Ayurveda states that at every meal we should fill our stomach to one half its capacity with food, one-quarter part water, and leave one quarter part empty to allow for stomach churning. In order to do this, the food should be carefully chewed, interspersed with small sips of water, eaten in a quiet environment and with mindfulness so as to become aware of the sensation of satiety. Most of the time we eat too much because we are distracted. We aren’t really paying attention to the process of nourishment, bearing witness to the miracle that transforms our food into the body. Instead our focus is externally directed, eating while we do other things, such as working, cleaning, driving, reading books, watching television or using computers. At the same time we are internally besought by emotions that drive us to eat if only to fill an emotional hole, substituting the feeling of having ‘enough’ for the feeling of being ‘stuffed’. Rather than listen to our poor stomachs we listen to the rapacious appetite of the tongue, which in Ayurveda is related to the element of water and quality of desire. The nature of desire is endless, but the body has its limitations. Being able to check in with one’s stomach and bypass the noise of the tongue is an important life skill to have.
For the average person, Ayurveda recommends no more than two meals a day, along with a light snack. Ideally, the two main meals should be in the morning after sunrise, and in the afternoon before or around sunset. If desired, a light snack can be had in the middle of the day. This way of eating is better for active people who need to keep their energy going all day long. In some places in India, and also in tropical countries such as Mexico, the largest meal of the day is taken at noon followed by a long rest (or siesta) during the heat of the day. This convenient adaptation is not just to avoid the heat, but helps accommodate the post-prandial dip that usually occurs whenever we eat a large meal. Although elegantly suited to hot climates, eating a large meal at lunch doesn’t accommodate the reality of the work-a-day world that most of us follow.
Ayurveda indicates that most of our food energy should be consumed by mid-day, when the sun’s energy and the body’s fire element have reached their peak. Unfortunately most people are in the habit of eating very light or skipping breakfast, grabbing a quick lunch, and then eating all afternoon and evening.

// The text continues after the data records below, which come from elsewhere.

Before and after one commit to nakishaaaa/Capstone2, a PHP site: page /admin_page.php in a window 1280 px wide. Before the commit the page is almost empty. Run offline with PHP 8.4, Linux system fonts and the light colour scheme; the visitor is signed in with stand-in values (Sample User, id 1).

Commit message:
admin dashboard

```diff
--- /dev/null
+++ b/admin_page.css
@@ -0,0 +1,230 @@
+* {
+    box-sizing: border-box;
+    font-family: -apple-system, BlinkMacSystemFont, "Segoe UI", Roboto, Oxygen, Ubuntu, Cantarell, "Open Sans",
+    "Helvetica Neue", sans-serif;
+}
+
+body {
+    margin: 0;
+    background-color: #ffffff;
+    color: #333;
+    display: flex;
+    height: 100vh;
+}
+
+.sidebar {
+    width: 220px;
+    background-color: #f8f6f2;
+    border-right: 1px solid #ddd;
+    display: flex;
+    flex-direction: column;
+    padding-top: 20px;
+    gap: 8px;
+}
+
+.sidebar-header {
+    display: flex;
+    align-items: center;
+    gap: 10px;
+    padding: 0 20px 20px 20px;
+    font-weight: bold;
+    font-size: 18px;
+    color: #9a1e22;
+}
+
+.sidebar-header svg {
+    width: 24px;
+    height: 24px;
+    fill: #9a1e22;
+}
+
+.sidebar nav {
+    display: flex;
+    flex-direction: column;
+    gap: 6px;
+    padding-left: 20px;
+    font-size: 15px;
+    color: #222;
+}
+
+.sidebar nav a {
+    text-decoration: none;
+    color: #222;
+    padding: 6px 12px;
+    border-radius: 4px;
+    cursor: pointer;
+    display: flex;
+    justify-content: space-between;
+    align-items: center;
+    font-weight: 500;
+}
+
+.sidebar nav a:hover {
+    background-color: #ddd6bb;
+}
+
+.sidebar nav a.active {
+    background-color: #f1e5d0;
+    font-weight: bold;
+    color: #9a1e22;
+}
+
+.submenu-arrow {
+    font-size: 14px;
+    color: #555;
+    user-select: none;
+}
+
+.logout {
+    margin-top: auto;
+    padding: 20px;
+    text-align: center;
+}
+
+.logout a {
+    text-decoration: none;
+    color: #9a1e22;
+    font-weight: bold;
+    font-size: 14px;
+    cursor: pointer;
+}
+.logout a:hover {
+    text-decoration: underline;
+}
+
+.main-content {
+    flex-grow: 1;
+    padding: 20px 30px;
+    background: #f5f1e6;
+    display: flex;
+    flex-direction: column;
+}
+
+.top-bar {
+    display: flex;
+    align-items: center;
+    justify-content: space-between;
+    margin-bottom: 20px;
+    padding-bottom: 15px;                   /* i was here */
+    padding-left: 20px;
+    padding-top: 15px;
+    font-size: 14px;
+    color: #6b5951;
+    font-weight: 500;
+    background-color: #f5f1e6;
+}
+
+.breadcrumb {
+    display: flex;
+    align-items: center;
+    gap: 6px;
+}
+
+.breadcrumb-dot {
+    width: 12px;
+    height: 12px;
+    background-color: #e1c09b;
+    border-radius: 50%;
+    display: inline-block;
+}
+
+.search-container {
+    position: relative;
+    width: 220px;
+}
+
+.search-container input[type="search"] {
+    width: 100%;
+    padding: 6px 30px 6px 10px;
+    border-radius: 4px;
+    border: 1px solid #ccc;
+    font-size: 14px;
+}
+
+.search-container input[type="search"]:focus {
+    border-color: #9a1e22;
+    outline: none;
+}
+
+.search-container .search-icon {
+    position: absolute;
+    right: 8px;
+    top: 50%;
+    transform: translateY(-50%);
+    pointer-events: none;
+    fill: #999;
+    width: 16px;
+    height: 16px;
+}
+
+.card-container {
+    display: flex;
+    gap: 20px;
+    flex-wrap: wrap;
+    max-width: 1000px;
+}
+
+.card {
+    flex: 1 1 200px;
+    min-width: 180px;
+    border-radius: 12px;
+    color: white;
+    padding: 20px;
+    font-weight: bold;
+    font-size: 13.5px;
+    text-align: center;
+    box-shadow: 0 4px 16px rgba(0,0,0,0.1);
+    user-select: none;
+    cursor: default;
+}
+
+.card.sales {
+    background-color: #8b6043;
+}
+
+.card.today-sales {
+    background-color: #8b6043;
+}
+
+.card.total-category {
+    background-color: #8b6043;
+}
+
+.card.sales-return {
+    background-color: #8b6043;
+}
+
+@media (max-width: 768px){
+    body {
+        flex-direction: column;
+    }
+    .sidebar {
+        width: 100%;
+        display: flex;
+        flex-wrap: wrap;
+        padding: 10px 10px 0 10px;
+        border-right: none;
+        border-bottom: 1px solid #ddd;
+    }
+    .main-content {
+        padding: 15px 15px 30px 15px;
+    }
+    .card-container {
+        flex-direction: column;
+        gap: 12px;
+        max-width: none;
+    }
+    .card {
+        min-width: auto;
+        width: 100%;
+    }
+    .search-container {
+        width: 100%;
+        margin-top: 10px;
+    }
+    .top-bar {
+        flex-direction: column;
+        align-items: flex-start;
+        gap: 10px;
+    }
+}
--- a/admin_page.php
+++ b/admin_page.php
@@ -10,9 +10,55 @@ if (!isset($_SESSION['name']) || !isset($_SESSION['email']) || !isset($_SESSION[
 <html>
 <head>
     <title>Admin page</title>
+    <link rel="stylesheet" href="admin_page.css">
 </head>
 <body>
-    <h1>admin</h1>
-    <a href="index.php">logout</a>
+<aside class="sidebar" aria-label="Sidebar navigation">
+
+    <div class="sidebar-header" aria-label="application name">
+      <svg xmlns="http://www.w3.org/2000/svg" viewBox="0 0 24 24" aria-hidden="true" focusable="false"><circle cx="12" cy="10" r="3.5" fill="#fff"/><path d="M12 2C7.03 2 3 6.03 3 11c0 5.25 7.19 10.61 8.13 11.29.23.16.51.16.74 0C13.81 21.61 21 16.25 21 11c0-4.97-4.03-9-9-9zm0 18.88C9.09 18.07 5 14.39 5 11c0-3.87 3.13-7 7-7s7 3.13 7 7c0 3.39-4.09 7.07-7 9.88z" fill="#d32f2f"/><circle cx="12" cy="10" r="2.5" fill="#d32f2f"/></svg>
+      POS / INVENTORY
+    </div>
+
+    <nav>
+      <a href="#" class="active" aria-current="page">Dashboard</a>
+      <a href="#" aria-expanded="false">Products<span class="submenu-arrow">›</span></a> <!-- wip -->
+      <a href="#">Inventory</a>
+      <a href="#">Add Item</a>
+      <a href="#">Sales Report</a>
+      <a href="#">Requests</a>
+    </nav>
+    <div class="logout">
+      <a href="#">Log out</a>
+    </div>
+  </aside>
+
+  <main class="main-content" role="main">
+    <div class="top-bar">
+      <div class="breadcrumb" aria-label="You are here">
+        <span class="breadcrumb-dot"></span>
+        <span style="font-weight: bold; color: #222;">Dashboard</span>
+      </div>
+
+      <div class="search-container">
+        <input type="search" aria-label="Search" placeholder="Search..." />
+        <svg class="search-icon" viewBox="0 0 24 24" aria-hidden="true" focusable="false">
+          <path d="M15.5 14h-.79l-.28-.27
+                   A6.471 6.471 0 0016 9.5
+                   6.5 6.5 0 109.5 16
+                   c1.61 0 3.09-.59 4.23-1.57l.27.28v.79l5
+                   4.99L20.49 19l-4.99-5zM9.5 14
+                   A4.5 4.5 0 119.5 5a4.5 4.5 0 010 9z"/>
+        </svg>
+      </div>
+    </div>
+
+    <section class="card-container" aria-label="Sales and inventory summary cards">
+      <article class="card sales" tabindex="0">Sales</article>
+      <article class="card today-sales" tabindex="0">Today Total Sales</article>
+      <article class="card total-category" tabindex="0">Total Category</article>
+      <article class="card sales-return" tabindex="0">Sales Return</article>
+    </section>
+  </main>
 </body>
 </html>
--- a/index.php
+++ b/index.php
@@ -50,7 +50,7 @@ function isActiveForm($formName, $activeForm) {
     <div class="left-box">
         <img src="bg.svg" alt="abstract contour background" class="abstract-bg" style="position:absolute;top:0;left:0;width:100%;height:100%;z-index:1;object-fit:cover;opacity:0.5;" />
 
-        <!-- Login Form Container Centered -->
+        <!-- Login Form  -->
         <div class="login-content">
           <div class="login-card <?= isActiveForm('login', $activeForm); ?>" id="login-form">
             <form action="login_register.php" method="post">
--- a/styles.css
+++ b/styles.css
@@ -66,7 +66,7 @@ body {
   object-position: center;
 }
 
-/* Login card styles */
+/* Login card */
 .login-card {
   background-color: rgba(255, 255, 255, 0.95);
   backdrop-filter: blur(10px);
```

The result is that not only do we eat more food than we realize, but we consume it during a time when our metabolism begins to slow down, and thus instead of burning food energy we end up storing it as fat. In my practice I usually find that most people do well by eating a large, low-carb breakfast that doesn’t spike the blood sugar, providing a sustained source of energy for most of the day. I find this one simple recommendation to be among the most effective to enhance energy, concentration and productivity in my patients, mirroring the practice of traditional cultures found in cooler, temperate climates.